▸ Problem to solve
Look through the data below and work out how many lines contain the string "desktop". Give the number alone.

(Version difference data)
....................

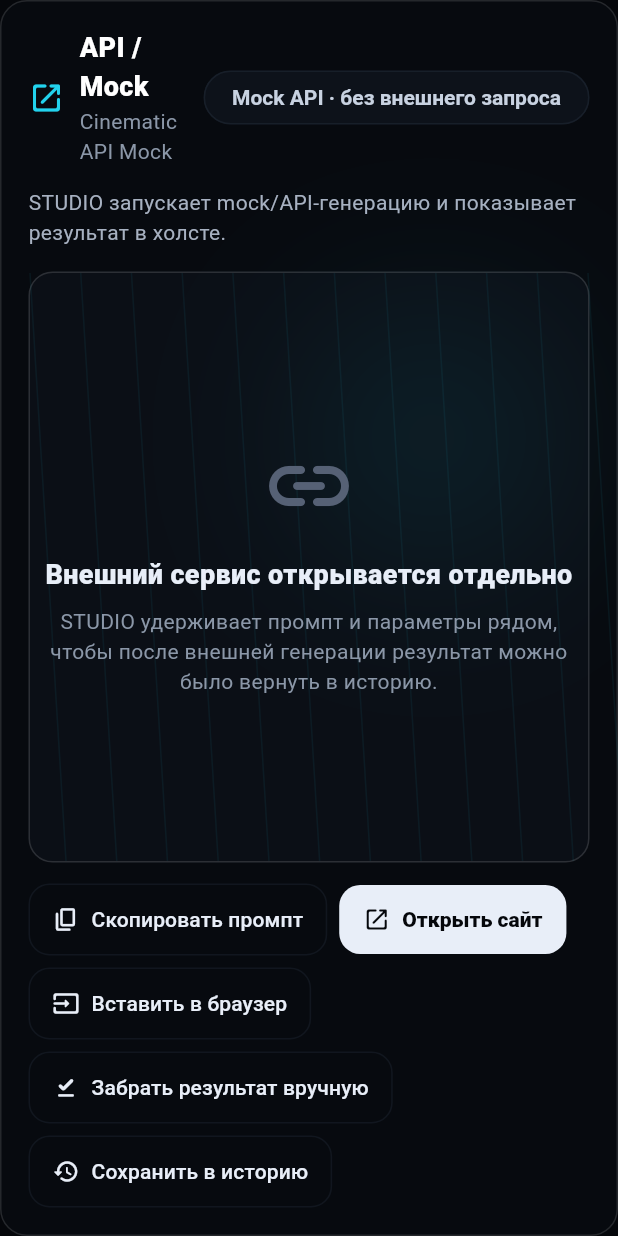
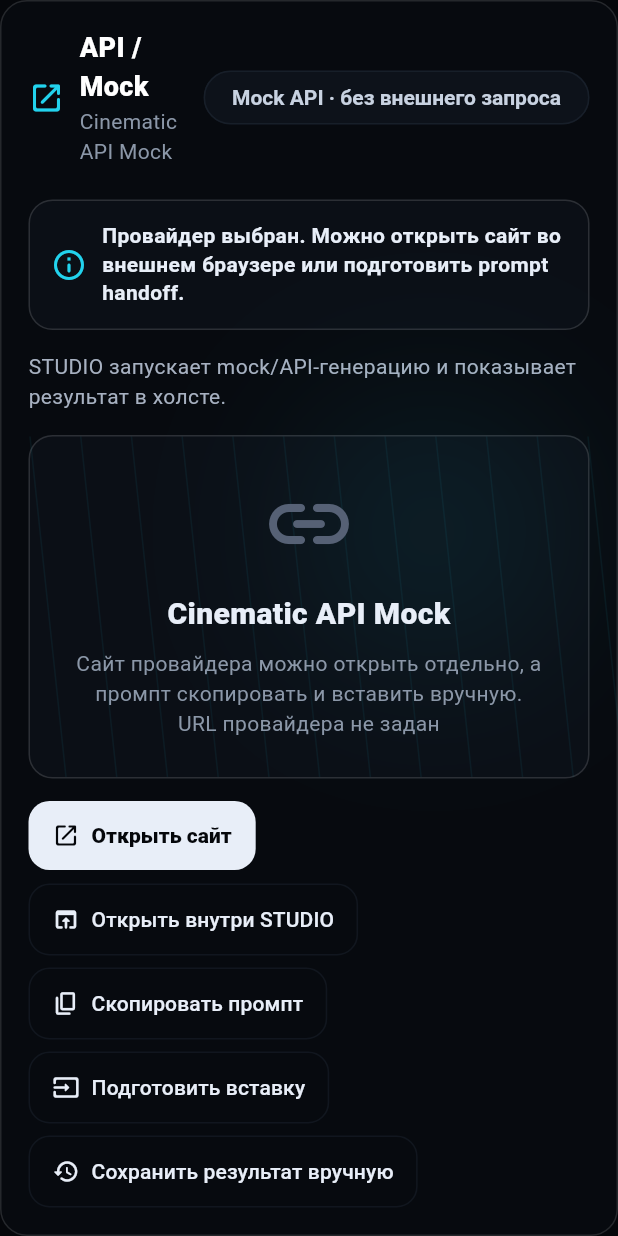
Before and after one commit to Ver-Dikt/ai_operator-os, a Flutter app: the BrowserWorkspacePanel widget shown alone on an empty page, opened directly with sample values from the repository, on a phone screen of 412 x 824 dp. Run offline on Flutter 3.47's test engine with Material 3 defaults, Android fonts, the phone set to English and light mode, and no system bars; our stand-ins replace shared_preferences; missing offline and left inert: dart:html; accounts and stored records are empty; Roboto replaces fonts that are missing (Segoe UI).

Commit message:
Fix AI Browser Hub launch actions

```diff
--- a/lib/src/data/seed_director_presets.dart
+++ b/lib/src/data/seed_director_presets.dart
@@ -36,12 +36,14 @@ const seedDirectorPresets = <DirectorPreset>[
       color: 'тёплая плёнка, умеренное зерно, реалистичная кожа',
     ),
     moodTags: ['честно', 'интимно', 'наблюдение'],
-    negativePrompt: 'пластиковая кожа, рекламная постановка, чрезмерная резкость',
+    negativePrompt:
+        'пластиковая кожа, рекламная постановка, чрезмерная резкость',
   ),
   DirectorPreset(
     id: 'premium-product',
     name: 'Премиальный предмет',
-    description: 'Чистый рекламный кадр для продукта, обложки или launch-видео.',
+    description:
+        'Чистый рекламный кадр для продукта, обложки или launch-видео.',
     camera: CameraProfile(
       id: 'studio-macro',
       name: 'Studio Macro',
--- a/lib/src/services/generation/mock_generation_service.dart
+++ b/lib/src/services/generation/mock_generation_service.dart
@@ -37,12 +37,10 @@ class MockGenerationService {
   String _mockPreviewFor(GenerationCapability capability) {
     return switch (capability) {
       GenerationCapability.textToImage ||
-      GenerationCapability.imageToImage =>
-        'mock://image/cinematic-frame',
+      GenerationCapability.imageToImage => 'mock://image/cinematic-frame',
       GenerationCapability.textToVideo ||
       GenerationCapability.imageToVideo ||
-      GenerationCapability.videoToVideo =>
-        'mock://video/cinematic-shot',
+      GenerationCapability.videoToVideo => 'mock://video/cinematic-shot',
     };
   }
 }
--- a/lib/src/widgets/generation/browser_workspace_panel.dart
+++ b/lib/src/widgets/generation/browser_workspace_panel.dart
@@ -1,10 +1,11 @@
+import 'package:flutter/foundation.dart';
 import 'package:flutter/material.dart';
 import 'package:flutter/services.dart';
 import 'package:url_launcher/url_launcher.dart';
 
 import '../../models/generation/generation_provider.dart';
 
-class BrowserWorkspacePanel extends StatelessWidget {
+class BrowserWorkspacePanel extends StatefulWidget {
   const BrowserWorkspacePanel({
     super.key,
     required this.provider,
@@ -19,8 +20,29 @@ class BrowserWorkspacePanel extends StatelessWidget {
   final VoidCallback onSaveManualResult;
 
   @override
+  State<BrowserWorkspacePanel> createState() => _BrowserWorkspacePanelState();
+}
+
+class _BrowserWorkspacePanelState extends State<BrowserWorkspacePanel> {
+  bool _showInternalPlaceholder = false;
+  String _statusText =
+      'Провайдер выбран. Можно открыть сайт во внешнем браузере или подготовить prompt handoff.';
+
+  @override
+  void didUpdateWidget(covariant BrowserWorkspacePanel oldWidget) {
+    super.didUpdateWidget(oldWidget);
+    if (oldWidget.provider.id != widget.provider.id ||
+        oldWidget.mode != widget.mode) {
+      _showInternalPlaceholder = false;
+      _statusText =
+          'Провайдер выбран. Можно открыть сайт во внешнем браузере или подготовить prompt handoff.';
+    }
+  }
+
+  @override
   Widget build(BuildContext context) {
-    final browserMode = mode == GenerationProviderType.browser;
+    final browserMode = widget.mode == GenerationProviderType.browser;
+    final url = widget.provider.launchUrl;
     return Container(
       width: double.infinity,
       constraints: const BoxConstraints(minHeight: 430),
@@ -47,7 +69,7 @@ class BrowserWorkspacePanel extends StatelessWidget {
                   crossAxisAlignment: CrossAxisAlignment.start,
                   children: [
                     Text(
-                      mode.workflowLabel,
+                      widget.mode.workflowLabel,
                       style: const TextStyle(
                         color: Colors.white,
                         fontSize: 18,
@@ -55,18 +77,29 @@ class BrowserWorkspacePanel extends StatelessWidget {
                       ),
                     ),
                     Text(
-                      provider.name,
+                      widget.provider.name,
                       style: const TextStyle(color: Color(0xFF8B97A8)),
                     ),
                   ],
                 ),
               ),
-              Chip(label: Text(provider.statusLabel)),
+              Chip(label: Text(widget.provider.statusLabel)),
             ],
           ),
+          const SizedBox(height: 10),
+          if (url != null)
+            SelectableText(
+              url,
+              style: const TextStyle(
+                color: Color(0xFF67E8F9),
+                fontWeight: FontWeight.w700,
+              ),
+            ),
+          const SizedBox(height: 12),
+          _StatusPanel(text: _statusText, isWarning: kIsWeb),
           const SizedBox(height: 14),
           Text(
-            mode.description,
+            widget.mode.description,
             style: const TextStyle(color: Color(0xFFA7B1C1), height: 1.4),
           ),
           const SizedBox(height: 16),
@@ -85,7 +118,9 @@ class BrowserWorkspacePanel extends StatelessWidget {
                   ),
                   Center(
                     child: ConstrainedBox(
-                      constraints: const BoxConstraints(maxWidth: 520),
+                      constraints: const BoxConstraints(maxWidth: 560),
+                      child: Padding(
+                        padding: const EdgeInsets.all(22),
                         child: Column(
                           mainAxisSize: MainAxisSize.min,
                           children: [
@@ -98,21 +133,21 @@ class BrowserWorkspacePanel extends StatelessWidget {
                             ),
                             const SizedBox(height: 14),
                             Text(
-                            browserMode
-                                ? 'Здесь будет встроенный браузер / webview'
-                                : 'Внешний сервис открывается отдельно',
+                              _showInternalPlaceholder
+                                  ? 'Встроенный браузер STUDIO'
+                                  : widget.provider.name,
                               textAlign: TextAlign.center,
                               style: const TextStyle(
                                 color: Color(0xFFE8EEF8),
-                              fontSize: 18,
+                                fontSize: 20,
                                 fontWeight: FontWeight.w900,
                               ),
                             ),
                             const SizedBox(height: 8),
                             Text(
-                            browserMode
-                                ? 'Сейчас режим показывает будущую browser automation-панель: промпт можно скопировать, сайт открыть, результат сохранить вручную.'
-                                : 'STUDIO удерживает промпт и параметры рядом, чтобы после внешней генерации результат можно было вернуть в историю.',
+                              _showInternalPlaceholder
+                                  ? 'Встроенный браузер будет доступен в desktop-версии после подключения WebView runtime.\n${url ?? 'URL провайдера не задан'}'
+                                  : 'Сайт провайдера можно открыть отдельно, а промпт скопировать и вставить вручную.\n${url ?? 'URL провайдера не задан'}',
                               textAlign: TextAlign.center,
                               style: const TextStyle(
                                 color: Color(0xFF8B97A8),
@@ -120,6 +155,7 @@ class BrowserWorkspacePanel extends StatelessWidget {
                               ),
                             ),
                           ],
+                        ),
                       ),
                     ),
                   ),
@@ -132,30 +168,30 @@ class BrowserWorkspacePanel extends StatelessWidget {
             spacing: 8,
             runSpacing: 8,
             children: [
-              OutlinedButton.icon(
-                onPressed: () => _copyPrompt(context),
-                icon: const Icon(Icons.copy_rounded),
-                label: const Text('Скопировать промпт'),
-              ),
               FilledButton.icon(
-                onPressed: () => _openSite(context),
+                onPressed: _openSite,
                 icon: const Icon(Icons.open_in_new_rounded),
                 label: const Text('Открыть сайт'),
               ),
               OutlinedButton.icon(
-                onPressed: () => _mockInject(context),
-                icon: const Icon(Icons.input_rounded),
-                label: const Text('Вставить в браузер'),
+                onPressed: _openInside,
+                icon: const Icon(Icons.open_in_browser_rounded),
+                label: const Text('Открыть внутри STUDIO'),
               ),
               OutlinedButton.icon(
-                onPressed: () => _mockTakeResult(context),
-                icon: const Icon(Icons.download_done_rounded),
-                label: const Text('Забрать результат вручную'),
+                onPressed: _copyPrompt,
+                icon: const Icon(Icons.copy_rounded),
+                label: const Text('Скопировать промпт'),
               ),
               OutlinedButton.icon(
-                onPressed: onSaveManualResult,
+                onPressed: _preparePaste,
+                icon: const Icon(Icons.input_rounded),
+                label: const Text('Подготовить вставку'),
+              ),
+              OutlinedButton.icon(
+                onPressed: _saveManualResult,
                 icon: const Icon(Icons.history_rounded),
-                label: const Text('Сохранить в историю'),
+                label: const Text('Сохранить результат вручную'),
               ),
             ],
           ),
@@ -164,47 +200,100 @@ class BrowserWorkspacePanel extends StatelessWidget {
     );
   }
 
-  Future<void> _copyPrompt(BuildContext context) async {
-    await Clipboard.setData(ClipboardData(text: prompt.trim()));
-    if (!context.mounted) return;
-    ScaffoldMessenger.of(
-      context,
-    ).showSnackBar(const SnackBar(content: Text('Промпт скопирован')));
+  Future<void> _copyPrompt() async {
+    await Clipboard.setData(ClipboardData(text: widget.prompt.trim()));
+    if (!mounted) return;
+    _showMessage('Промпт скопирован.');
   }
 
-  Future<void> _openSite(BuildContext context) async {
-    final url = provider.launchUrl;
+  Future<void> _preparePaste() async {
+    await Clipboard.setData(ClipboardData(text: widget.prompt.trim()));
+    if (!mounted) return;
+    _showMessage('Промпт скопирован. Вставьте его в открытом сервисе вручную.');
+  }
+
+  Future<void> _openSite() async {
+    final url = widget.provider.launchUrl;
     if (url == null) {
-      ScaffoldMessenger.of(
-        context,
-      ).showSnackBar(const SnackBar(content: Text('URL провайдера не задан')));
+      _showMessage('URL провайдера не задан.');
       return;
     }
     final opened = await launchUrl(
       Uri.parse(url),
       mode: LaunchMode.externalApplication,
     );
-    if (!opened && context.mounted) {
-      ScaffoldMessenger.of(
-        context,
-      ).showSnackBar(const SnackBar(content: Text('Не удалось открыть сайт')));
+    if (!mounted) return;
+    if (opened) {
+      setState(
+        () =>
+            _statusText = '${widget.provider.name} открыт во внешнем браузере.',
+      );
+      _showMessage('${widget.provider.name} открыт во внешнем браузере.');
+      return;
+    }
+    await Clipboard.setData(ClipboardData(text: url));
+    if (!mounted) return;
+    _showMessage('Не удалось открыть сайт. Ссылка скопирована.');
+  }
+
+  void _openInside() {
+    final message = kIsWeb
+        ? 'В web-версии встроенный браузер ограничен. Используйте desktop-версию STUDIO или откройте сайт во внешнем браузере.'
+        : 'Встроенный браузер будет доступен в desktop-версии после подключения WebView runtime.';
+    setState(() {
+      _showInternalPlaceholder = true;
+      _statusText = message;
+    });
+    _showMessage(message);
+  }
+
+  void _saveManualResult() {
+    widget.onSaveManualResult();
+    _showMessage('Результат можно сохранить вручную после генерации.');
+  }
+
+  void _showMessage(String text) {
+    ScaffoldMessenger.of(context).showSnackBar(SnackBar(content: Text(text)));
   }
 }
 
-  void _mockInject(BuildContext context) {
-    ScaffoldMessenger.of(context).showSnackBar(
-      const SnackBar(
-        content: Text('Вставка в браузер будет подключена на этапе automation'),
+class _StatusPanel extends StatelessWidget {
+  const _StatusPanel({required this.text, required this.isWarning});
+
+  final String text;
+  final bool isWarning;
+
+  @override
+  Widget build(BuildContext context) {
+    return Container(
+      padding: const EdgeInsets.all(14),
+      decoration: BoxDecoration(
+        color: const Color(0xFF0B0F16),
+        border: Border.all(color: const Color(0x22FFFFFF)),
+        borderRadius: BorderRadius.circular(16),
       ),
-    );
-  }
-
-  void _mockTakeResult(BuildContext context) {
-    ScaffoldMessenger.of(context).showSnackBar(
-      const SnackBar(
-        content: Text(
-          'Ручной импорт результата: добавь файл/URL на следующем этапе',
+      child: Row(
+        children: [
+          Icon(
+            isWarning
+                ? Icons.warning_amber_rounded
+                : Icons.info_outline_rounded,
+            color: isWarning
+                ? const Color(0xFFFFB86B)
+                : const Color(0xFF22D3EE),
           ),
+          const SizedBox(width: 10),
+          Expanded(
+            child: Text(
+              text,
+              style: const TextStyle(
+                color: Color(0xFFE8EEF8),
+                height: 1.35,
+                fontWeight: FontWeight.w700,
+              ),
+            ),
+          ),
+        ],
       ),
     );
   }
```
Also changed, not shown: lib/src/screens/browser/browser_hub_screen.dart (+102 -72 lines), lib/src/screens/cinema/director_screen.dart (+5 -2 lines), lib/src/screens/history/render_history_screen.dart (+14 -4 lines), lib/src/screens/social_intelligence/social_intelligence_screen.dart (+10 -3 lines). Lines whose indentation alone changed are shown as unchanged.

....................

▸ Response area
3